[Content revision data]
####
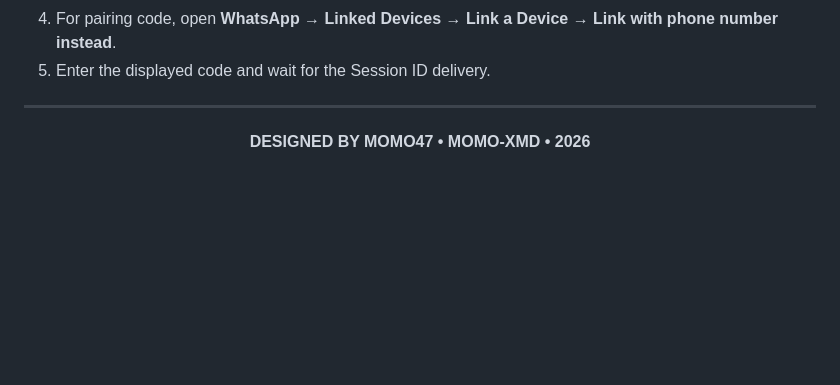
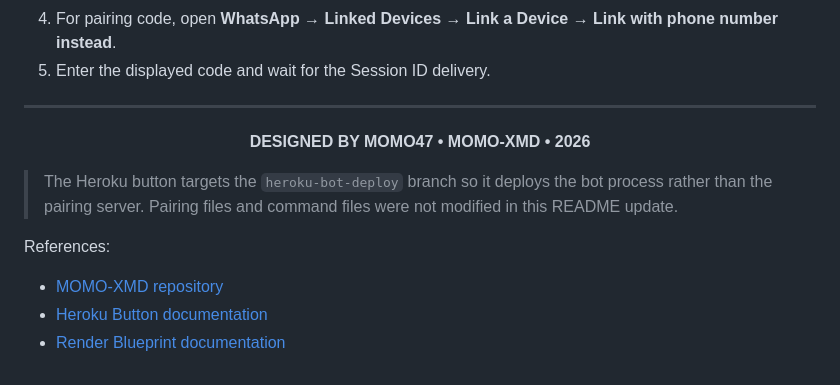
Before and after one commit to MOMO47-tech/MOMO-XMD, a Markdown page: README.md, the part around one of its changes. Drawn GitHub-style; blank space fills up the shorter version.

Commit message:
Revise README for deployment details and references
Updated deployment instructions and added references for Heroku and Render.

```diff
--- a/README.md
+++ b/README.md
@@ -95,3 +95,11 @@
 <p align="center">
   <strong>DESIGNED BY MOMO47 • MOMO-XMD • 2026</strong>
 </p>
+
+> The Heroku button targets the `heroku-bot-deploy` branch so it deploys the bot process rather than the pairing server.
+> Pairing files and command files were not modified in this README update.
+
+References:
+- [MOMO-XMD repository](https://github.com/MOMO47-tech/MOMO-XMD)
+- [Heroku Button documentation](https://devcenter.heroku.com/articles/heroku-button)
+- [Render Blueprint documentation](https://render.com/docs/blueprint-spec)
```
Also changed, not shown: other parts of README.md (+2 -2 lines).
####
- _WHAT YOU SHOULD DO_: Output each entry above word for word. The pictures stay out.

- _TASK RESPONSE_:
Before and after one commit to MOMO47-tech/MOMO-XMD, a Markdown page: README.md, the part around one of its changes. Drawn GitHub-style; blank space fills up the shorter version.

Commit message:
Revise README for deployment details and references
Updated deployment instructions and added references for Heroku and Render.

```diff
--- a/README.md
+++ b/README.md
@@ -95,3 +95,11 @@
 <p align="center">
   <strong>DESIGNED BY MOMO47 • MOMO-XMD • 2026</strong>
 </p>
+
+> The Heroku button targets the `heroku-bot-deploy` branch so it deploys the bot process rather than the pairing server.
+> Pairing files and command files were not modified in this README update.
+
+References:
+- [MOMO-XMD repository](https://github.com/MOMO47-tech/MOMO-XMD)
+- [Heroku Button documentation](https://devcenter.heroku.com/articles/heroku-button)
+- [Render Blueprint documentation](https://render.com/docs/blueprint-spec)
```
Also changed, not shown: other parts of README.md (+2 -2 lines).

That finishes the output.